# Required action
The answer must consist of every line in the records that contains the word "property".

[Web document revisions]
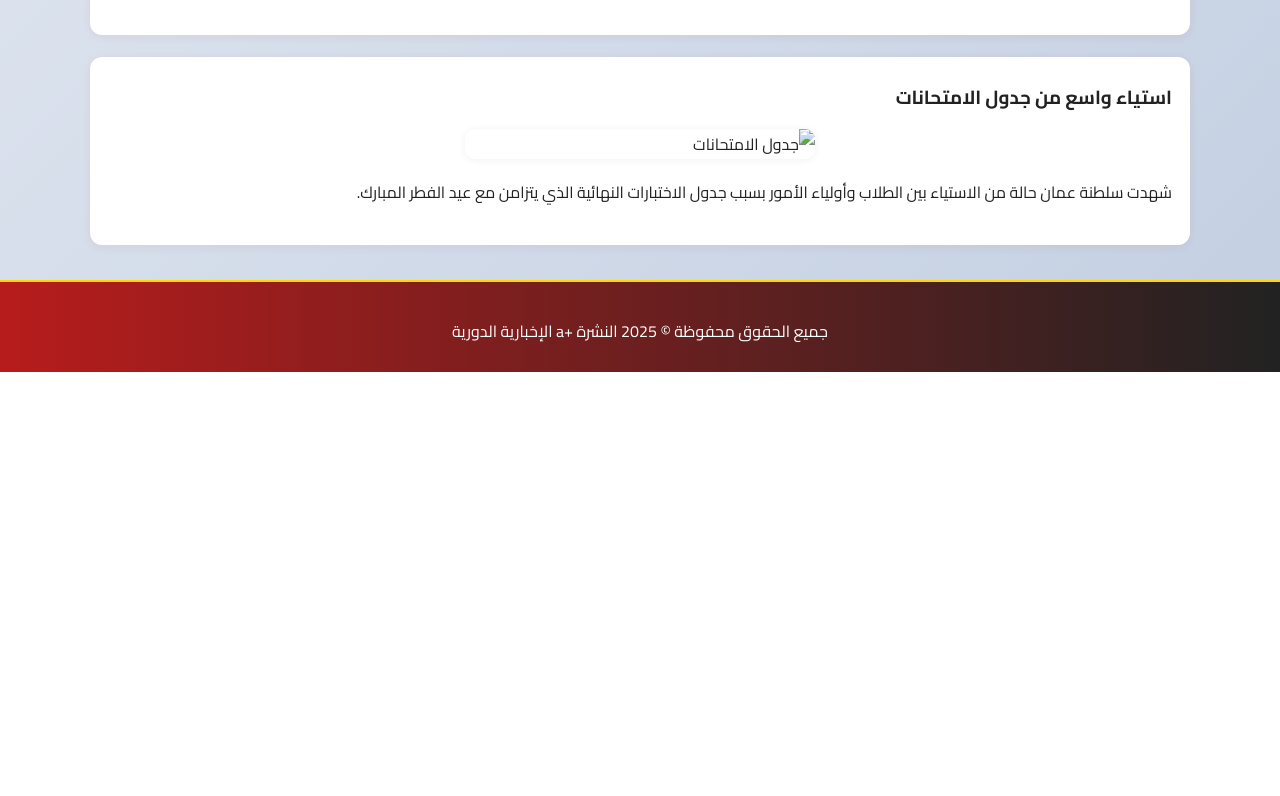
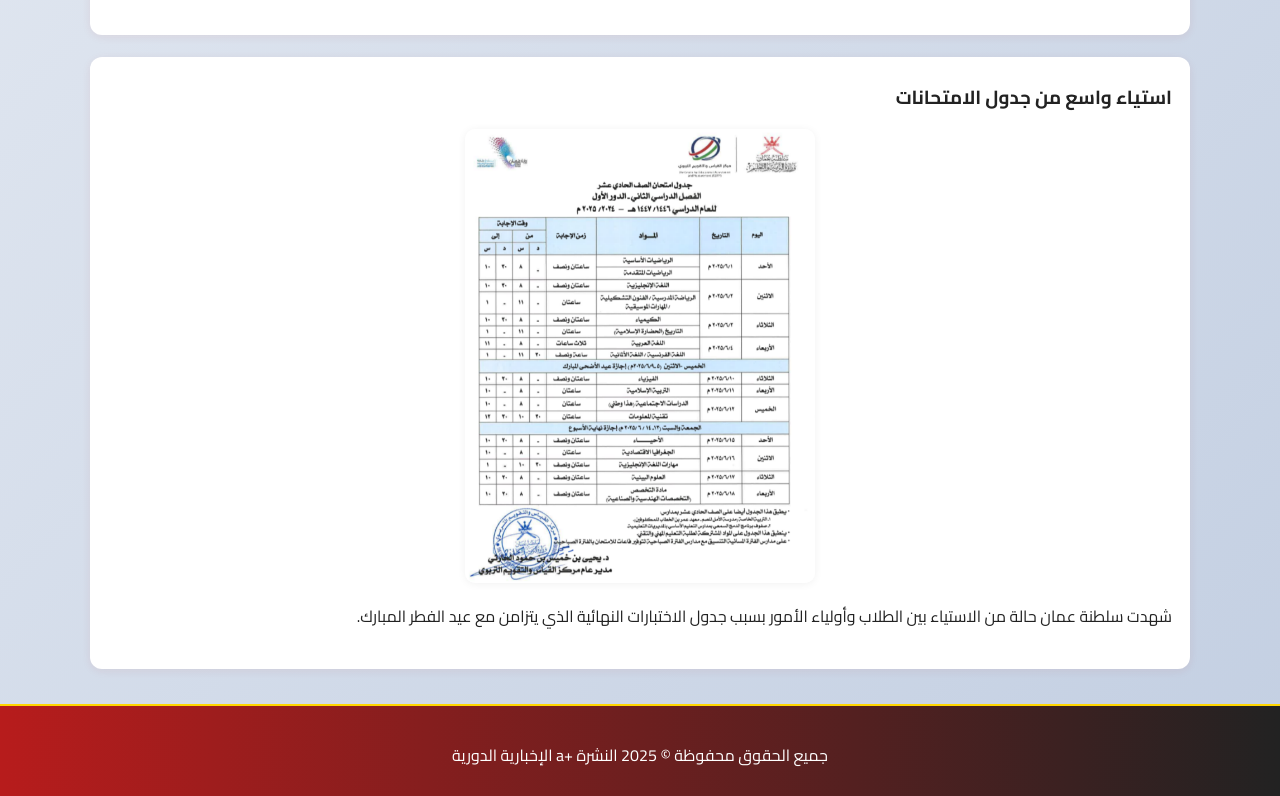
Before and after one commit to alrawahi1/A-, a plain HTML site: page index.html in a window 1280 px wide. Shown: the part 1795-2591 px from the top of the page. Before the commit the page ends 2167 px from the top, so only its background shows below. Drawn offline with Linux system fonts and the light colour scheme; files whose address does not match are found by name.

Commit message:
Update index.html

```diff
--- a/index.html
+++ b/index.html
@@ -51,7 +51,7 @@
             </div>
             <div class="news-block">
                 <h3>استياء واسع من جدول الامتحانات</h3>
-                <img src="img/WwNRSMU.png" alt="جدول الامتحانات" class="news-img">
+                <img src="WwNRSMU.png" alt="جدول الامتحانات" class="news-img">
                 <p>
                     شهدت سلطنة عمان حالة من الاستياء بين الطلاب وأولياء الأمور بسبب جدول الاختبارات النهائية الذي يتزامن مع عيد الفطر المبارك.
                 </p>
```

--

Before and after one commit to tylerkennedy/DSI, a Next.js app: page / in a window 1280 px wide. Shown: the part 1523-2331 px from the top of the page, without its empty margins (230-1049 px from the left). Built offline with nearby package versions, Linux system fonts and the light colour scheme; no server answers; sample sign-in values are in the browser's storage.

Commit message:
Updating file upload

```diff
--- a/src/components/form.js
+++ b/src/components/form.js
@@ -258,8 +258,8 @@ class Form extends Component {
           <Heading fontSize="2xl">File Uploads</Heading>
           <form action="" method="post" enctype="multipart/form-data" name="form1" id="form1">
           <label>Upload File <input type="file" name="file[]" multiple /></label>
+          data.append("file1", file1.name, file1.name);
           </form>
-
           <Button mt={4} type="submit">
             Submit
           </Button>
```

* * *

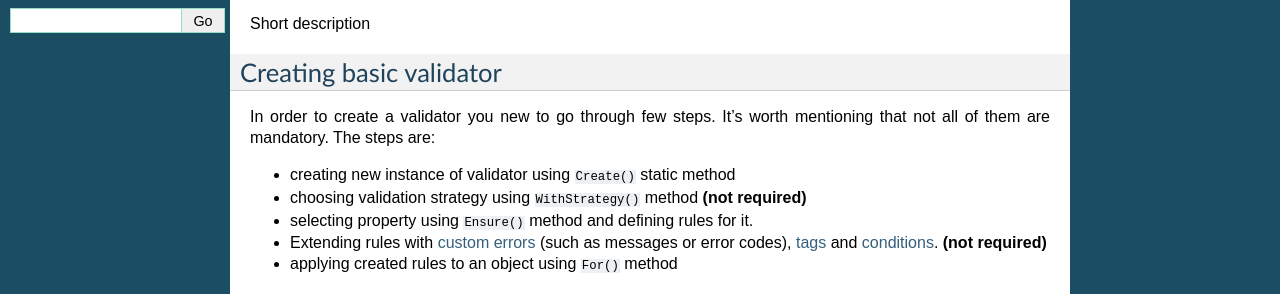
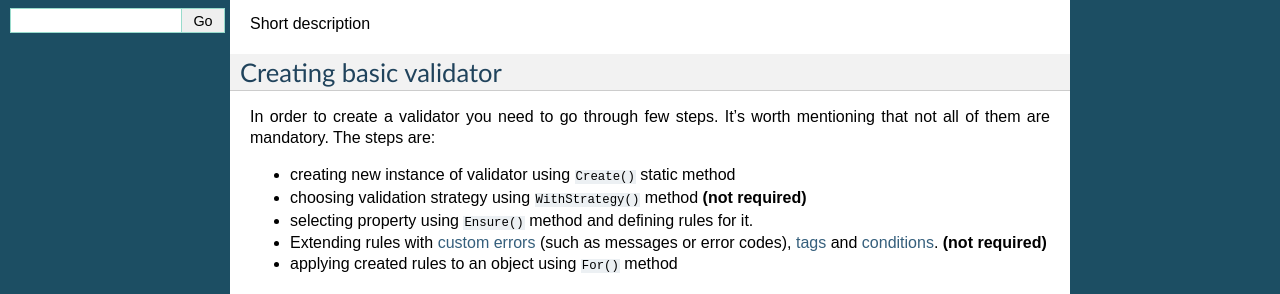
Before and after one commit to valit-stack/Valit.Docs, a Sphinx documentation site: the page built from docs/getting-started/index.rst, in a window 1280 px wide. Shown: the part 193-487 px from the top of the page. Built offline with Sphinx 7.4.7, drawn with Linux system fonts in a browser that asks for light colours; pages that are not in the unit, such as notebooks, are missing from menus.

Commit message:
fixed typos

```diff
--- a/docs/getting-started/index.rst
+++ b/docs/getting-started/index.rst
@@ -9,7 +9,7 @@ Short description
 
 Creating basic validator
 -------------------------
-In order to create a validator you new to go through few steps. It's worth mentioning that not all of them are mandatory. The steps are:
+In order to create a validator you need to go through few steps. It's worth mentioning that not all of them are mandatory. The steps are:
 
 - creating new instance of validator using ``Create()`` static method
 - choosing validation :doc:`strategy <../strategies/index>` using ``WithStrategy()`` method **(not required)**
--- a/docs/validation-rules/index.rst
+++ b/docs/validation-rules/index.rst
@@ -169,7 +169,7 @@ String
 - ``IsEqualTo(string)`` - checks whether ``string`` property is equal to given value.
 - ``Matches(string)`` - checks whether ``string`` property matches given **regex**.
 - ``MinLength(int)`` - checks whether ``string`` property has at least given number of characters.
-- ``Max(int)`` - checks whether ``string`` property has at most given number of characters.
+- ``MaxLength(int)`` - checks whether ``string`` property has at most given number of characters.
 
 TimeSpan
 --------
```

# Response for this exercise
 - ``IsEqualTo(string)`` - checks whether ``string`` property is equal to given value.
 - ``Matches(string)`` - checks whether ``string`` property matches given **regex**.
 - ``MinLength(int)`` - checks whether ``string`` property has at least given number of characters.
-- ``Max(int)`` - checks whether ``string`` property has at most given number of characters.
+- ``MaxLength(int)`` - checks whether ``string`` property has at most given number of characters.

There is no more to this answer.